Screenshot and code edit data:
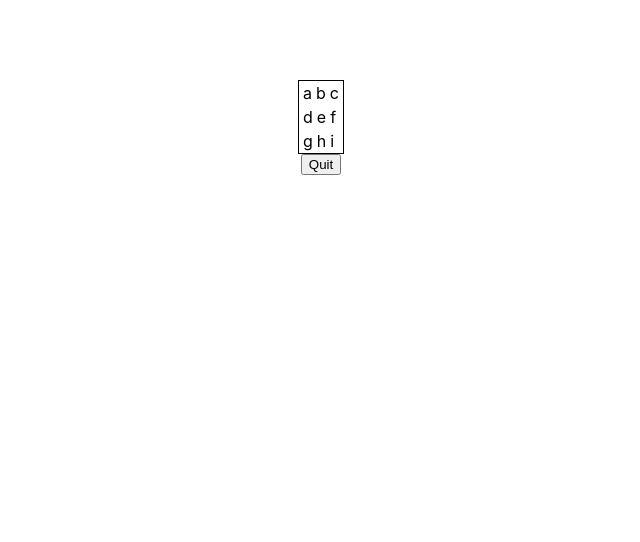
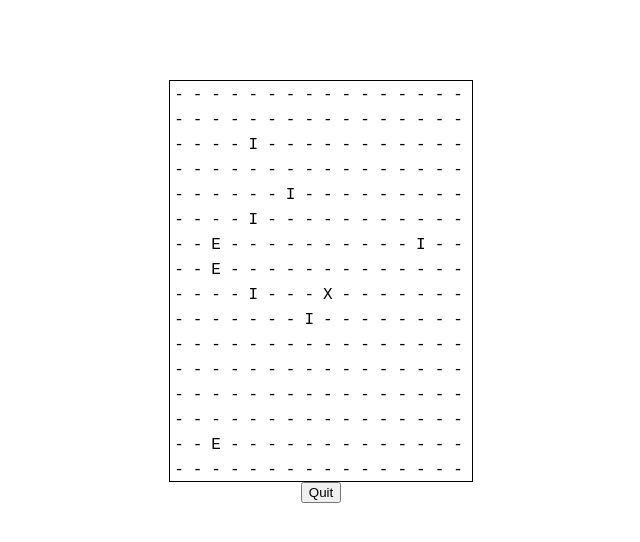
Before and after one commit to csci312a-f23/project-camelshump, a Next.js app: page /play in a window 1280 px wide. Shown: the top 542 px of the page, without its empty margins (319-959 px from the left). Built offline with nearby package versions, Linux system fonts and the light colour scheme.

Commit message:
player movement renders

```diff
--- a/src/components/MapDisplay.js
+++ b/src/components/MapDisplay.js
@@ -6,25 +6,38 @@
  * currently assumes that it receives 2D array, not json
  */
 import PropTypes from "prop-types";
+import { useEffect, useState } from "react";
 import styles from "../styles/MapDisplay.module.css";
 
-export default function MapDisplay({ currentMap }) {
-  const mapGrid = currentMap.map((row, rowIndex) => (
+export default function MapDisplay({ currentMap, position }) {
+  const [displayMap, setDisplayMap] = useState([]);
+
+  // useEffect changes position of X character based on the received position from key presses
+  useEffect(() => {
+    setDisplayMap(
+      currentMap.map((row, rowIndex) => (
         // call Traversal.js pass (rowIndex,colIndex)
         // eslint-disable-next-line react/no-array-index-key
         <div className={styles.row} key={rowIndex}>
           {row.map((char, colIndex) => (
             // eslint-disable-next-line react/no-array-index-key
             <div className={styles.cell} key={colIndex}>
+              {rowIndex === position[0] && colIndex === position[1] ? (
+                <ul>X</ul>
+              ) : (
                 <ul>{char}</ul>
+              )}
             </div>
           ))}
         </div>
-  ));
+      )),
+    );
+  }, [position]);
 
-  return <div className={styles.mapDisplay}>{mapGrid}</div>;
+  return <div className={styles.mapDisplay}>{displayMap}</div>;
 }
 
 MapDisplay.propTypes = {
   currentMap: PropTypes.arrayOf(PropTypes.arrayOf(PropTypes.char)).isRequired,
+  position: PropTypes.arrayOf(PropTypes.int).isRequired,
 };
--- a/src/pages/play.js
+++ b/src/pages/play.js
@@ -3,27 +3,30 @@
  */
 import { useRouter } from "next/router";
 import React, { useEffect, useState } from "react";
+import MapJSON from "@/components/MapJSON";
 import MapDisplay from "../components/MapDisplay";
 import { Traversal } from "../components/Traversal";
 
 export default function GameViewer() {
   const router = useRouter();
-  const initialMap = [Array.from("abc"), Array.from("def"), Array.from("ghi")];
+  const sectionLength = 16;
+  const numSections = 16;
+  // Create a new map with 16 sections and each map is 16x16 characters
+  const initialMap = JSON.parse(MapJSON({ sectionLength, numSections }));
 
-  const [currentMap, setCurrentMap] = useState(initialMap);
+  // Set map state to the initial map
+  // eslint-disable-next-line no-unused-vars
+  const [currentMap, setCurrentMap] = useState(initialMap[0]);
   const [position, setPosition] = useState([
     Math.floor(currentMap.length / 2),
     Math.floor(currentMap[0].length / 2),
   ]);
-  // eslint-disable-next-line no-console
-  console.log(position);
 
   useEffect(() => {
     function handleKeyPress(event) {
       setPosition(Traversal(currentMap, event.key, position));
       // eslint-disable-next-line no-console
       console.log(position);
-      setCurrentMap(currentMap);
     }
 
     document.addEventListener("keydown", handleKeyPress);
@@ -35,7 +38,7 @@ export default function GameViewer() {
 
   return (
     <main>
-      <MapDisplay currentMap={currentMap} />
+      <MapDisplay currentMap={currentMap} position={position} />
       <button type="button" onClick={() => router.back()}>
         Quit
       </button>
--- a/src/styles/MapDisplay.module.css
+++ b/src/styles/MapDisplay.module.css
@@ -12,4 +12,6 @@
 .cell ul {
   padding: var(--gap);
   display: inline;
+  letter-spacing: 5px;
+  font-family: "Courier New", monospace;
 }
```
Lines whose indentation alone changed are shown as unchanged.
* * *
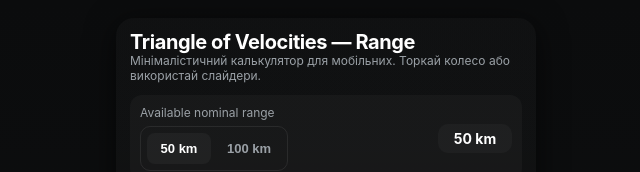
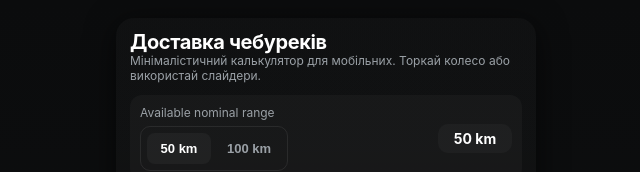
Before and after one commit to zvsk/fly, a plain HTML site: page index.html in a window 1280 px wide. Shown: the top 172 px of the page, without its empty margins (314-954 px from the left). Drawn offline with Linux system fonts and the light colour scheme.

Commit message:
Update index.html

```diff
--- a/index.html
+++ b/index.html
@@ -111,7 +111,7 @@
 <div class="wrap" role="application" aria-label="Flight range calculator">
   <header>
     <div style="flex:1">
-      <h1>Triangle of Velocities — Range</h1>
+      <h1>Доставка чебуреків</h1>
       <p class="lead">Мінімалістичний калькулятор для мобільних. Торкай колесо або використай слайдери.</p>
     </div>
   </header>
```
...
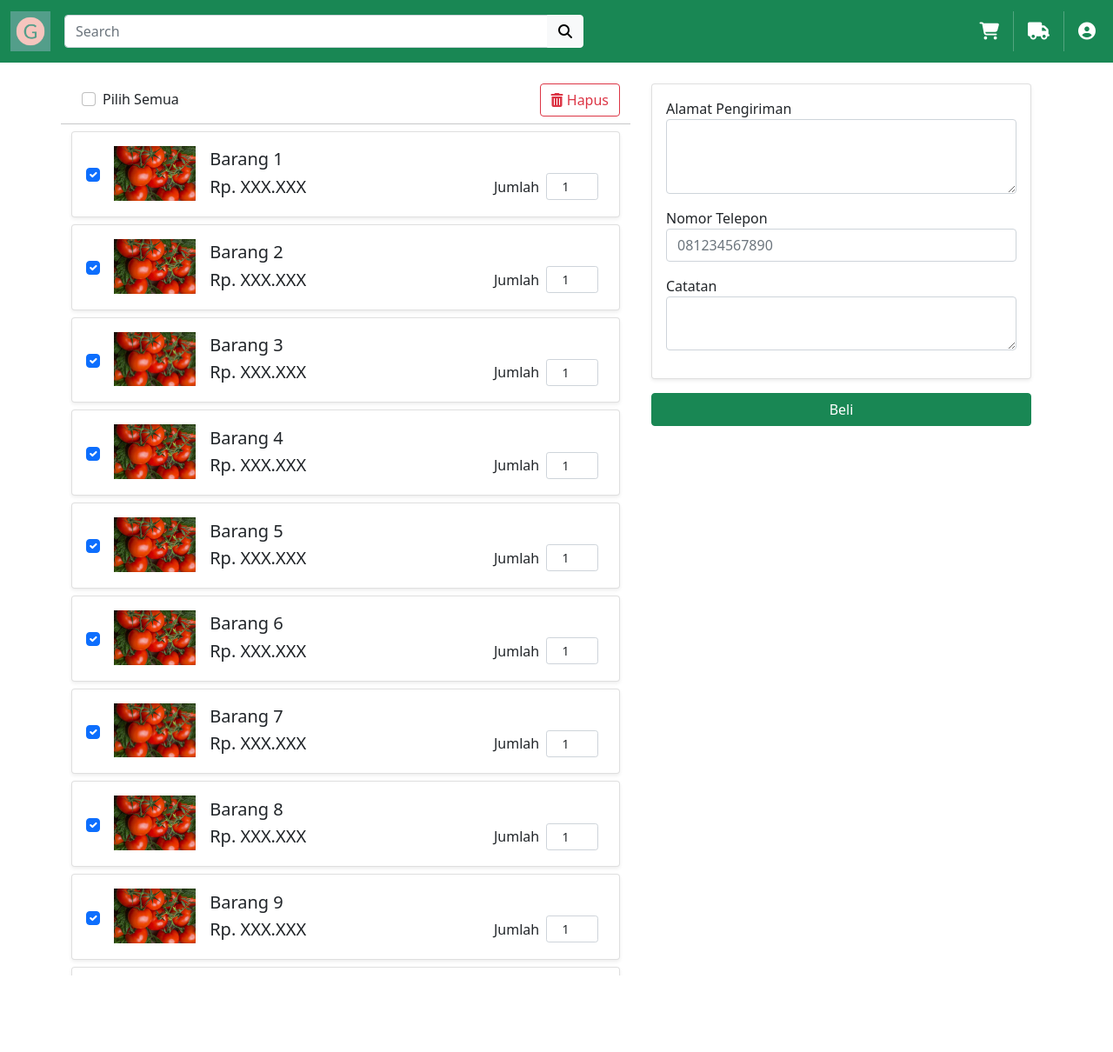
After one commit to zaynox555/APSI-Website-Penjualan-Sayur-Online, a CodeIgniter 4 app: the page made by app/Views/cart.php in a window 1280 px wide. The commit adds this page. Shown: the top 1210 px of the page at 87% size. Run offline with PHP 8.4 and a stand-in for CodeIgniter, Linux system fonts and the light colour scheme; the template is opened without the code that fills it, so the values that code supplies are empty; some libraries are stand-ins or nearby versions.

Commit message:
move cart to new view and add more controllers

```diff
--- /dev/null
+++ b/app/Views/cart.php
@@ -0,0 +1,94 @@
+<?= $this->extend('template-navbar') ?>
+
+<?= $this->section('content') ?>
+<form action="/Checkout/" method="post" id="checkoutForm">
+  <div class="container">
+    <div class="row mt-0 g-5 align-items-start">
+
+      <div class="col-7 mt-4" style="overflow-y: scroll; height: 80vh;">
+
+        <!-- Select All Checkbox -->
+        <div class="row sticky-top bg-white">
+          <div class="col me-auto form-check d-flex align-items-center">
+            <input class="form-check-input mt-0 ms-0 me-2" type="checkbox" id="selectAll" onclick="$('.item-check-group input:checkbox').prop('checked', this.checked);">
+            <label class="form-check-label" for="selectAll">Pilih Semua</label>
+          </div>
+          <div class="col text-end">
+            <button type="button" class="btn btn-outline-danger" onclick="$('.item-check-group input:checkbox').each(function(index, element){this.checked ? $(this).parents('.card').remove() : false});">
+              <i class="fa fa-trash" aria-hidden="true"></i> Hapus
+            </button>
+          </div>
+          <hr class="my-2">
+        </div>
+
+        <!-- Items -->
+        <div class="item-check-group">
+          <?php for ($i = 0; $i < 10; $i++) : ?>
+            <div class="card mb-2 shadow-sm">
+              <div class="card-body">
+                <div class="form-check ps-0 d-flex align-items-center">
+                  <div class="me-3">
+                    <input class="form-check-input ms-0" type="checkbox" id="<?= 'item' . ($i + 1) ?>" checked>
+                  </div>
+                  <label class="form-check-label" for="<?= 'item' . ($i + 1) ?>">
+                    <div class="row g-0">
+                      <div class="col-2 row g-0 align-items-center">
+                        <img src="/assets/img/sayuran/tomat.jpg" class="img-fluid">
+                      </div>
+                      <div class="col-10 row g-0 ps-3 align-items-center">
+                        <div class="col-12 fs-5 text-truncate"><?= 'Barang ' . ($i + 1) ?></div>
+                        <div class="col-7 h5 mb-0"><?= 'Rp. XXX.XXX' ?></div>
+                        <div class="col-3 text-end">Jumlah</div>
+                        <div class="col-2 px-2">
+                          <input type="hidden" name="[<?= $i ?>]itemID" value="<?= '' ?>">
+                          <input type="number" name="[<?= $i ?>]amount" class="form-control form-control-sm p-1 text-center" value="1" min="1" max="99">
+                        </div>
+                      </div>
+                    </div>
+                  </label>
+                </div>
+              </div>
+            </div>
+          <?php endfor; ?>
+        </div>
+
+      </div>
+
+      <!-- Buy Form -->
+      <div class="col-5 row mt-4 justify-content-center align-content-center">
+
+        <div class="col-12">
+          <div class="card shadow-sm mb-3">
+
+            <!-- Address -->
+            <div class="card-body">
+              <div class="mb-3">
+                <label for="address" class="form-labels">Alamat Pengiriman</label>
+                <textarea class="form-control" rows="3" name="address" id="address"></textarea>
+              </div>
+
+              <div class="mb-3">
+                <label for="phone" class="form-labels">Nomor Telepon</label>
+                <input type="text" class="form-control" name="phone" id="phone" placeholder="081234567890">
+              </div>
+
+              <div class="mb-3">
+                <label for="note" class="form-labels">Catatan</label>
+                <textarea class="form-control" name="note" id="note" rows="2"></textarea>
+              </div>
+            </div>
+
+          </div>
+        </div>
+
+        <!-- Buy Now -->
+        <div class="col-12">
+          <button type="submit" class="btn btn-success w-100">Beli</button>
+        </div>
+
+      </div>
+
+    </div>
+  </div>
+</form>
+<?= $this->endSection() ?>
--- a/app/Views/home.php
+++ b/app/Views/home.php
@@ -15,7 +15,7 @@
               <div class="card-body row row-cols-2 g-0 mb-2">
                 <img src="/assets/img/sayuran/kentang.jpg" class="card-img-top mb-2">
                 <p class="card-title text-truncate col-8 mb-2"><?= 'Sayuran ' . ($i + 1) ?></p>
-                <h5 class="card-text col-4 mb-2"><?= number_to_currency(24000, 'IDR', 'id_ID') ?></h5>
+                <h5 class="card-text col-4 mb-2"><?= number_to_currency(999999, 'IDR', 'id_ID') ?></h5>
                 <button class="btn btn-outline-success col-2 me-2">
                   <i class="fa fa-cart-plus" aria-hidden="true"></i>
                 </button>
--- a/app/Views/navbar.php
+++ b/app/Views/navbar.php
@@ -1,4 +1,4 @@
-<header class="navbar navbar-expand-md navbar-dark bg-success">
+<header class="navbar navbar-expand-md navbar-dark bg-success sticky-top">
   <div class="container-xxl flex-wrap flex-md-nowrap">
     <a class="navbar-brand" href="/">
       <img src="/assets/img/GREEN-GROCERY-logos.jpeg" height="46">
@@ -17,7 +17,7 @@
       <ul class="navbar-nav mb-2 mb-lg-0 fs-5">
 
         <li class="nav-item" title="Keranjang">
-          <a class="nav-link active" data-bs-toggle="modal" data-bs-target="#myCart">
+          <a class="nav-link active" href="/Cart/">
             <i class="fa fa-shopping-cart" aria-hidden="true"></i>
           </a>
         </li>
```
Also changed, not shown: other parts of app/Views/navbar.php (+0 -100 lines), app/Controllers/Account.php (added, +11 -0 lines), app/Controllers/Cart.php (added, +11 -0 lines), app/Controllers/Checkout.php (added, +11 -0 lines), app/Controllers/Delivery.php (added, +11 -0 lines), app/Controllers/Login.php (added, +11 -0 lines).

▶ _Task description_
Whenever "assets" occurs in a line above, copy that line.

▶ _Response box_
+                        <img src="/assets/img/sayuran/tomat.jpg" class="img-fluid">
                 <img src="/assets/img/sayuran/kentang.jpg" class="card-img-top mb-2">
       <img src="/assets/img/GREEN-GROCERY-logos.jpeg" height="46">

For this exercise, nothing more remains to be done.